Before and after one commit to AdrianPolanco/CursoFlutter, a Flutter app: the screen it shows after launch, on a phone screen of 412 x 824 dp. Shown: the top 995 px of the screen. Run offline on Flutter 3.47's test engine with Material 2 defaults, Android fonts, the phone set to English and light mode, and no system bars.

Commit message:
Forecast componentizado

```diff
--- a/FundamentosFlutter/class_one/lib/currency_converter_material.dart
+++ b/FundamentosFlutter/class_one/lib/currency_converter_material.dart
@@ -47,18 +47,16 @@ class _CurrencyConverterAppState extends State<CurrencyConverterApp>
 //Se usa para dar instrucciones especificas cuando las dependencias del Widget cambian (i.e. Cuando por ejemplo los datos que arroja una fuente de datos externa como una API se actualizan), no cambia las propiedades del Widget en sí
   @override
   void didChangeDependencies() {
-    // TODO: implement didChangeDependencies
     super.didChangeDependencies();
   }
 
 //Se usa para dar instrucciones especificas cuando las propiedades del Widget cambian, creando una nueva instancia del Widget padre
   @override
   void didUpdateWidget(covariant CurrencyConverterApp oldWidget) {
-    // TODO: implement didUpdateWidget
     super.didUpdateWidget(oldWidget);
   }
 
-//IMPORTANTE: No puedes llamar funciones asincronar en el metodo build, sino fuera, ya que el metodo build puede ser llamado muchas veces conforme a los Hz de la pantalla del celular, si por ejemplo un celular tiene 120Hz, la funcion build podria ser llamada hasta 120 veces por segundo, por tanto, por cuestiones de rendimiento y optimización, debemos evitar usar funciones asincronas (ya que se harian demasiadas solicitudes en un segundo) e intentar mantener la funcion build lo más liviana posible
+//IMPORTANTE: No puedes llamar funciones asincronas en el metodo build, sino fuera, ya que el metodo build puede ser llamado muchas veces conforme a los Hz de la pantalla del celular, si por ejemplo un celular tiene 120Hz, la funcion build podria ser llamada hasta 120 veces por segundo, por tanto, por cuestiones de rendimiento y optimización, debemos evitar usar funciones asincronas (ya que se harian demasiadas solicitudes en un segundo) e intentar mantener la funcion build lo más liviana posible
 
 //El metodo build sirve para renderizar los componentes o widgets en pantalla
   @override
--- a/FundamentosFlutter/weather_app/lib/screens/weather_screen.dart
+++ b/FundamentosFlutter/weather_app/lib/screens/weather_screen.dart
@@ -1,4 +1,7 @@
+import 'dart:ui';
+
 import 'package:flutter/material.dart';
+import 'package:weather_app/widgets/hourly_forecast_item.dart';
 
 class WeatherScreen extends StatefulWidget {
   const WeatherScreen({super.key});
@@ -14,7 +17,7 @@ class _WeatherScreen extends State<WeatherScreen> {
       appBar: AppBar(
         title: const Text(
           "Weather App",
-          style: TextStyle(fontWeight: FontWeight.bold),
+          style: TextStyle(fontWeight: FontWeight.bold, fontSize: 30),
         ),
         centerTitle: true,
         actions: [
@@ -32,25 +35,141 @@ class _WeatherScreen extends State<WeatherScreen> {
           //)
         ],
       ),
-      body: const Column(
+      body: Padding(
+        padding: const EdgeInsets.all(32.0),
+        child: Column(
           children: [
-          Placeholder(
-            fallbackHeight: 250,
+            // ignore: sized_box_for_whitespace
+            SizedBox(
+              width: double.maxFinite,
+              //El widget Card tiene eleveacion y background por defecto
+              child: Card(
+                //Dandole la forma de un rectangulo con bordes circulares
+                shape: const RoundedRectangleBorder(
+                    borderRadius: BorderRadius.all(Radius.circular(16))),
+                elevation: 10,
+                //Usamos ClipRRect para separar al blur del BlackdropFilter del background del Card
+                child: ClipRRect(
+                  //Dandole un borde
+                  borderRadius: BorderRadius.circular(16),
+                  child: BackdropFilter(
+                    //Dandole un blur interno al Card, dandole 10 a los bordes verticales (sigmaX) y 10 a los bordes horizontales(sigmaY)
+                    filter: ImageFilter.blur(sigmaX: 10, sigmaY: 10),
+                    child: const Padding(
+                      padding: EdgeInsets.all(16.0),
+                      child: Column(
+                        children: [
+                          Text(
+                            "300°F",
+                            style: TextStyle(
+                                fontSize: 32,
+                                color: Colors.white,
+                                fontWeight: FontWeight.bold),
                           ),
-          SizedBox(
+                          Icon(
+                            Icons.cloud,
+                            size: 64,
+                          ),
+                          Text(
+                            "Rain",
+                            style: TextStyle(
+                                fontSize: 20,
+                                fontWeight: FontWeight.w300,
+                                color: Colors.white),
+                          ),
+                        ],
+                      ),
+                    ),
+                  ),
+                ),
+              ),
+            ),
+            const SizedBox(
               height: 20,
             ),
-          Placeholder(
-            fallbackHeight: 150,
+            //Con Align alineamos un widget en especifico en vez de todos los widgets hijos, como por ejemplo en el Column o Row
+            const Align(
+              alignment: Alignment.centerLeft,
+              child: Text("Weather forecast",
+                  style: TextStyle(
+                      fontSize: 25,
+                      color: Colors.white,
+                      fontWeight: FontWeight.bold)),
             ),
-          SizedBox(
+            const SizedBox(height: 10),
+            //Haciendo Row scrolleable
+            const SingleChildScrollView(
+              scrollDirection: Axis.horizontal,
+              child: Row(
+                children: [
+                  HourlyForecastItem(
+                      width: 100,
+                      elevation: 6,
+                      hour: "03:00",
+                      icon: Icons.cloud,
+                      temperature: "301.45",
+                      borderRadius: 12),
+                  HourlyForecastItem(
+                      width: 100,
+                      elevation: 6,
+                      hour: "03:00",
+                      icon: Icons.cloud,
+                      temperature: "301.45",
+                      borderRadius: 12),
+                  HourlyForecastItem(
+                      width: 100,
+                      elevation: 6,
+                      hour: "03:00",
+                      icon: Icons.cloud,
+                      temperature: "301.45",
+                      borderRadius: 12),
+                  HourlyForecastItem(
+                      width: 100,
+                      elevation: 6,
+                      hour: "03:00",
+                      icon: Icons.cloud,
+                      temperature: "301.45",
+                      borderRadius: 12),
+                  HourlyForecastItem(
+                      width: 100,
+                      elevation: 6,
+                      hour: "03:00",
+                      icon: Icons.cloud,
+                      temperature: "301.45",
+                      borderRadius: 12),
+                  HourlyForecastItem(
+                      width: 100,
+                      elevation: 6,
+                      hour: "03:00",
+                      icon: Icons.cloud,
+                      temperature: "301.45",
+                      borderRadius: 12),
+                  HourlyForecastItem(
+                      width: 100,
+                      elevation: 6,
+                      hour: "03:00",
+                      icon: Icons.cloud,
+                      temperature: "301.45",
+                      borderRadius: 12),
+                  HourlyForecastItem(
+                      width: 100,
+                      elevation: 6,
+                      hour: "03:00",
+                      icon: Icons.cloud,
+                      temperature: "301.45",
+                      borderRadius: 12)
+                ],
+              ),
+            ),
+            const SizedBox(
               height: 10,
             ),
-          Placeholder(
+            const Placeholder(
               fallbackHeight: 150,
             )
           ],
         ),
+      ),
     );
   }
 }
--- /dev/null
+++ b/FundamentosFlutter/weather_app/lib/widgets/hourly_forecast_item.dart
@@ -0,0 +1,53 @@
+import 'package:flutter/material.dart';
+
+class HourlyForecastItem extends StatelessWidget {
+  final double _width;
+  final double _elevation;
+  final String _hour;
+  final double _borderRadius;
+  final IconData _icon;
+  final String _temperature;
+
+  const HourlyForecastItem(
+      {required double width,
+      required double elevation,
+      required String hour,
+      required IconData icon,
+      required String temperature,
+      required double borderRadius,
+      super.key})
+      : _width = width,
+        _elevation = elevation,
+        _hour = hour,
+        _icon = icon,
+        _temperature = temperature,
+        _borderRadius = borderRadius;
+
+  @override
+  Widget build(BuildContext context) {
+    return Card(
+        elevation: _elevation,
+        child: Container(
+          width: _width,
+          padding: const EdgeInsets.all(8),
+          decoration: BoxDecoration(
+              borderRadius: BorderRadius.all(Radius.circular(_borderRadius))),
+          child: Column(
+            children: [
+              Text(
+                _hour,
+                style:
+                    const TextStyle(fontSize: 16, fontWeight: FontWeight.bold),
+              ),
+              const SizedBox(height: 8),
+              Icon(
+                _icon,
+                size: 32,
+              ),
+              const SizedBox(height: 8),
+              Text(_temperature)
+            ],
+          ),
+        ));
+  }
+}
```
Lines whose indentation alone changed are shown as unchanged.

----------

The problem →
Every line of the listing that includes the word "FontWeight" belongs in the answer.

Solved exercise →
-          style: TextStyle(fontWeight: FontWeight.bold),
+          style: TextStyle(fontWeight: FontWeight.bold, fontSize: 30),
+                                fontWeight: FontWeight.bold),
+                                fontWeight: FontWeight.w300,
+                      fontWeight: FontWeight.bold)),
+                    const TextStyle(fontSize: 16, fontWeight: FontWeight.bold),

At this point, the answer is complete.